§ Exercise input:

──────────────────────────────

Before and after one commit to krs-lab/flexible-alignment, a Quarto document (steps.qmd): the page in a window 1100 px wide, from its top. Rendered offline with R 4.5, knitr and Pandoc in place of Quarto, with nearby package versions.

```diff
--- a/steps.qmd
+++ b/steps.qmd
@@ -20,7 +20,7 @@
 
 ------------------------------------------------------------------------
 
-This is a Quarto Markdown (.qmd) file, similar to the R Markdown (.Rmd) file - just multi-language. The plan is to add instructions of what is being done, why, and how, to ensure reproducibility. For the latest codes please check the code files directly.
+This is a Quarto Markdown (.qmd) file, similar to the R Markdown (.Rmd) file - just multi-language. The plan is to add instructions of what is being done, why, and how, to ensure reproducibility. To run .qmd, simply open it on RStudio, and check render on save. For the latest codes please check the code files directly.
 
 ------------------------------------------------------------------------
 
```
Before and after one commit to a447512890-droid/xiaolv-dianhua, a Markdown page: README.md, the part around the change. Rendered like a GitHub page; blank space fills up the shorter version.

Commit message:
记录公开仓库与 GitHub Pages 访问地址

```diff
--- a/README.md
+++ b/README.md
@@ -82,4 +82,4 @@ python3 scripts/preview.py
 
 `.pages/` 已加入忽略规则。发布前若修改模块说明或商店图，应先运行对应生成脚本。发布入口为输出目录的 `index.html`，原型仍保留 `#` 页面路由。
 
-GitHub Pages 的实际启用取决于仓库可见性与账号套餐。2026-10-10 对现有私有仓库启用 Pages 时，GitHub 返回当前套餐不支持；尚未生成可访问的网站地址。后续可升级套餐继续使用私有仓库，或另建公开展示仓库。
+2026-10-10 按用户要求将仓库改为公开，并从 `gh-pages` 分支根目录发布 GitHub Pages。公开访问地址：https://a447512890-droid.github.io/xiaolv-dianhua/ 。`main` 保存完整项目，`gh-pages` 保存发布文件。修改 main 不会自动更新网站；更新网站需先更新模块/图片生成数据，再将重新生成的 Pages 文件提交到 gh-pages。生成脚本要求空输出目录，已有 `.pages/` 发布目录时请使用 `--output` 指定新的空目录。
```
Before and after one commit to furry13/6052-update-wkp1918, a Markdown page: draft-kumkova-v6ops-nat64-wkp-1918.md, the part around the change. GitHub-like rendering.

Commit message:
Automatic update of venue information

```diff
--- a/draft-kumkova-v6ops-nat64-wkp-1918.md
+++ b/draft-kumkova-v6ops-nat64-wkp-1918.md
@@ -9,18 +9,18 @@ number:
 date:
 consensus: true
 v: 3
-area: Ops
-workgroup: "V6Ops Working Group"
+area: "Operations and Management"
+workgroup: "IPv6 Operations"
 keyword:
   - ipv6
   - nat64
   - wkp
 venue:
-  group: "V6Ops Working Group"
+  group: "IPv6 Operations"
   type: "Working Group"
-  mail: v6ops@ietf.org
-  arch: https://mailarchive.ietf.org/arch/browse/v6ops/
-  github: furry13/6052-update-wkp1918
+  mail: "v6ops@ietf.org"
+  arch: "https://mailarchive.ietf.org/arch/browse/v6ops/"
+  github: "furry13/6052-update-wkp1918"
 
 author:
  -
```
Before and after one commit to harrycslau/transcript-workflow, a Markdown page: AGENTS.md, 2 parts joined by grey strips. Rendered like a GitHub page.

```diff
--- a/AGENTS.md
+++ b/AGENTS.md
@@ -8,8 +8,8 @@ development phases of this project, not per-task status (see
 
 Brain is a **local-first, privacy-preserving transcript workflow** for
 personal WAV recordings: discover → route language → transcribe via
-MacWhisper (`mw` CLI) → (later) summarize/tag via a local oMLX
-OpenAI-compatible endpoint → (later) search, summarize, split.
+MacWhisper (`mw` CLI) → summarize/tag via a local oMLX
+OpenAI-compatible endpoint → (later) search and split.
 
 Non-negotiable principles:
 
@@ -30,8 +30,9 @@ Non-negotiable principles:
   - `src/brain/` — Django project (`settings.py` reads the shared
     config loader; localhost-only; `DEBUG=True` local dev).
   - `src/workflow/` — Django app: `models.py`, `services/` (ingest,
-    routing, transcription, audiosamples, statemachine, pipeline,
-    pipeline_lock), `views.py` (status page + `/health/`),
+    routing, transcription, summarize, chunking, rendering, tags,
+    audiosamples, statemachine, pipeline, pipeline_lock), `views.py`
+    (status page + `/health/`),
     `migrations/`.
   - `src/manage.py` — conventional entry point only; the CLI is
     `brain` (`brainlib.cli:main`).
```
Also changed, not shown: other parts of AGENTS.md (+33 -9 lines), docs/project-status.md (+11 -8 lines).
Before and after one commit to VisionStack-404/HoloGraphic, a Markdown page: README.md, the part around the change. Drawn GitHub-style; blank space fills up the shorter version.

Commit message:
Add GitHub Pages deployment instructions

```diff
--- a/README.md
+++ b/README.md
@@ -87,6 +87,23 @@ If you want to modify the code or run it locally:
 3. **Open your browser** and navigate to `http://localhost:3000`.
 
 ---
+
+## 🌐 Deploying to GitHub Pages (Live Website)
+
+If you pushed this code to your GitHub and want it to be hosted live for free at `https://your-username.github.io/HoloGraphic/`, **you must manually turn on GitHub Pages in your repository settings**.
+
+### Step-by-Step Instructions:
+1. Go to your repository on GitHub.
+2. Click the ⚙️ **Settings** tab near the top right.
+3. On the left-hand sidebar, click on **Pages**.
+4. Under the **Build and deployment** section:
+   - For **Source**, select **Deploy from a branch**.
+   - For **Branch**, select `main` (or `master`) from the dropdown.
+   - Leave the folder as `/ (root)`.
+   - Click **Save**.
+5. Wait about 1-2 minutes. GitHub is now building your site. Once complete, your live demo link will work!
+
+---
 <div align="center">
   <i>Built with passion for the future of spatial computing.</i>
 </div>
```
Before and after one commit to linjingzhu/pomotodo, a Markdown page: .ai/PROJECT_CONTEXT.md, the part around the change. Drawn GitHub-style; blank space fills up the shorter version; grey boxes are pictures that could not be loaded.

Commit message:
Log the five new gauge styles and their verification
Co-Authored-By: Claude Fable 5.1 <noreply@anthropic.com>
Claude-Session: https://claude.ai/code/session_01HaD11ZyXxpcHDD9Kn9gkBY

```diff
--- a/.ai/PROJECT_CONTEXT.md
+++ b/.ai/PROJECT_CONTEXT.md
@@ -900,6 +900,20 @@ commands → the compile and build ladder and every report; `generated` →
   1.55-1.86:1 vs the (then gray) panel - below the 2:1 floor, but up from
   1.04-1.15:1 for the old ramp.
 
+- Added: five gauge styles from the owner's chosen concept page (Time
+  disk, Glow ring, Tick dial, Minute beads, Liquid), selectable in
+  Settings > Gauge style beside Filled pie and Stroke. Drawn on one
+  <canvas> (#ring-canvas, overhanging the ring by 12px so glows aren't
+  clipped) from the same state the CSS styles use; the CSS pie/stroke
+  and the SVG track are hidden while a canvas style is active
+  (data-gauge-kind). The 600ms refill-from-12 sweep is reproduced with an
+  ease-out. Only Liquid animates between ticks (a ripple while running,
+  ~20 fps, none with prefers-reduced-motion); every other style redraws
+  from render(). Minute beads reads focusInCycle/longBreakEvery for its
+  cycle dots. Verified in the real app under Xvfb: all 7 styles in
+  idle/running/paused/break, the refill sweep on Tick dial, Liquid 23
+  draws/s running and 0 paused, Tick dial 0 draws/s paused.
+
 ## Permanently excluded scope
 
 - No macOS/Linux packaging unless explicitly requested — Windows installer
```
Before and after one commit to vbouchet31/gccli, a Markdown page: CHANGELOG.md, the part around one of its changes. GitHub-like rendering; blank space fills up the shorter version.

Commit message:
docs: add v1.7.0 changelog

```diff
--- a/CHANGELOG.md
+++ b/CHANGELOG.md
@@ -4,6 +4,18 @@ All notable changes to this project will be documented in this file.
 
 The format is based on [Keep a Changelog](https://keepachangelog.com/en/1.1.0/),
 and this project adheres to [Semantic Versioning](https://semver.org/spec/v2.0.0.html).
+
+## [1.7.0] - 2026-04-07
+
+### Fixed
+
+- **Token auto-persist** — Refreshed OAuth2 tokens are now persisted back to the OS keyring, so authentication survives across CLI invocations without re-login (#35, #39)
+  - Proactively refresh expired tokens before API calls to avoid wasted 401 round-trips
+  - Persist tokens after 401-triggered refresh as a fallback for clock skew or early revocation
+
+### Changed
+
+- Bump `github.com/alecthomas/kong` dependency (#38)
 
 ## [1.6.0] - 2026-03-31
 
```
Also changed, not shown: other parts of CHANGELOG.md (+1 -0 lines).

──────────────────────────────

§ Prompt:
From the records above, report the number of lines that hold the string "AGENTS" and add nothing.

§ Problem solution:
4